A s it expands like an inflatable raft, the Boulder tech community attracts a lot of generalizations from the public.

“They smell too strongly of Cheetos.”

“They spend too much time online and not enough time being insufferable like the rest of Boulder’s residents.”

“Did we mention the Cheetos? It’s a problem.”

While some of those allegations may bear a subtle hint of truth and orange powder, there are far more accurate descriptions of Boulder geeks that are worth mentioning. For example, it is a stone-cold fact that Boulder’s tech community absolutely loves events. Meet-ups, live demos, pub crawls — there isn’t an event category that Boulder’s geeks don’t crave.

I should know. As one of Boulder’s feistiest event directors (responsible for both Ignite Boulder and the recent Boulder Startup Week), I’ve learned how to make Boulder’s gadget gremlins go ga-ga for gatherings. Let me share a few tips with you, in the event (haha) that you decide to plan a tech-focused shindig sometime soon.

Shower them with shirts

The biggest mistake I’ve ever made in my event-planning career is not ordering enough T-shirts to distribute to filthy-handed nerds. People love free T-shirts, and geeks are certainly no exception. The look on a fellow’s face, his cheeks smudged with trackpad grease, as he realizes that there are no shirts left, why, it’s something that is just as haunting as it is annoying.

Not only that, but you can compound your mistake by only ordering shirts for dudes. The old tech event maxim used to be, “Hey, Cheeto-brain — where are all the ladies?” That demographic sausage situation has given way to an increasingly balanced mix of sexes, at least in Boulder. Order lots of shirts for every gender, and you will know hugs.

Have a hashtag

If you spend zero time on Twitter, this is going to be a little difficult to understand. If you throw an event that in any way addresses the cheesy needs of local geeks, you’re going to need a hashtag. A hashtag, put simply, is a way for Twitter users to categorize their tweets so that it’s easy to determine what they’re referencing and, more importantly, who else is discussing that topic.

A hashtag example is #bsw12 or #bocc. Keep them short and fairly sensible. I could write an entire column about hashtags, but I won’t because there are plenty of them out there. The main thing I want to get across is that it’s your job as the event organizer to assign and promote the hashtag. Make it easy for people to connect, and you will know even more hugs.

Provide photo opportunities

There are lots of creative ways to capture photos on your phone (Instagram, 360 Panorama, Path), so I encourage you to include as many photo opportunities as you can for your event.

Hire a clown. People will take photos with the clown and forever after remember your event as “the one that produced all those unsettling clown photos that got me unfriended by my professional colleagues and former paramours.”

Do whatever it takes to increase the quantity of photo content that was generated at your soiree.

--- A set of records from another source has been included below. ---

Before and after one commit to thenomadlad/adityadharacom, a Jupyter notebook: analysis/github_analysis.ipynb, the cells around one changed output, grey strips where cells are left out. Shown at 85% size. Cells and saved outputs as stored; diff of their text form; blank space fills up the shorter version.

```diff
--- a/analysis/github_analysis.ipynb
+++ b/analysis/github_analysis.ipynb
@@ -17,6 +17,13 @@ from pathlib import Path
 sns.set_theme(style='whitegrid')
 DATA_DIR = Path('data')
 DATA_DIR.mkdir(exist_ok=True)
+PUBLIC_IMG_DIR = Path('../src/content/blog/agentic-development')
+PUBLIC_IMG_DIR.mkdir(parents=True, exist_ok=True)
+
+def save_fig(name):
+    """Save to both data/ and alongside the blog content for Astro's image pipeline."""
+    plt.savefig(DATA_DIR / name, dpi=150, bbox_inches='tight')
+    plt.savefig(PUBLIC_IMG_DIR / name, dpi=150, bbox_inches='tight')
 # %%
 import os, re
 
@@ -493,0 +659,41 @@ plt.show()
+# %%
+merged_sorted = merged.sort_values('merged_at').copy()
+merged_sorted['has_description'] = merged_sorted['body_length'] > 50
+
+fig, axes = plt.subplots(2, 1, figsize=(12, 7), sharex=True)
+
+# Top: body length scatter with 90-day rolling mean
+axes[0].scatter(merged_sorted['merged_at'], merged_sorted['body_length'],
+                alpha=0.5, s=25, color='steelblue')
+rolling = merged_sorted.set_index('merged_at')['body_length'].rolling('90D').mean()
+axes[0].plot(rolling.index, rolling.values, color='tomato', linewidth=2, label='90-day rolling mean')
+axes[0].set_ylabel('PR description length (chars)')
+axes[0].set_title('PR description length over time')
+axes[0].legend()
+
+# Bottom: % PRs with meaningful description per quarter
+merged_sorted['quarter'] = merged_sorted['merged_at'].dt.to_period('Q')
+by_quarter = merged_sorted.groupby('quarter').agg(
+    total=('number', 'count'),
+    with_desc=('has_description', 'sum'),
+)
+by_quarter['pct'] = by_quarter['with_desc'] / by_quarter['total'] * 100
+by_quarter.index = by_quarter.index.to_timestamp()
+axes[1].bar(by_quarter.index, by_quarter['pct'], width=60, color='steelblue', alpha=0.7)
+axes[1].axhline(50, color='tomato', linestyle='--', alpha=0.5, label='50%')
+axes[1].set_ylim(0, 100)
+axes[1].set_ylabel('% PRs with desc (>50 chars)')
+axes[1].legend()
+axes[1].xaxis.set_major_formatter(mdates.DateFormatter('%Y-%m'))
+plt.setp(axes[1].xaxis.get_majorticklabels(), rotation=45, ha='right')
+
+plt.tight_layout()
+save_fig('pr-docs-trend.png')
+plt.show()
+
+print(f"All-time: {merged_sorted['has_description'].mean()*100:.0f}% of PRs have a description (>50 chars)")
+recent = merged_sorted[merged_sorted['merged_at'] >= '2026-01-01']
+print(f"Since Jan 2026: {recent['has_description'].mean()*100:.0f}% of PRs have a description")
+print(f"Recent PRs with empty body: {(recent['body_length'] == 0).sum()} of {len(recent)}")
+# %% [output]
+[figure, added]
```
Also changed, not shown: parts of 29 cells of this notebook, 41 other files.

Your event might be terrible. That just means you have things to work on. Persistence will lead to attendance. Don’t skimp on the Cheetos either.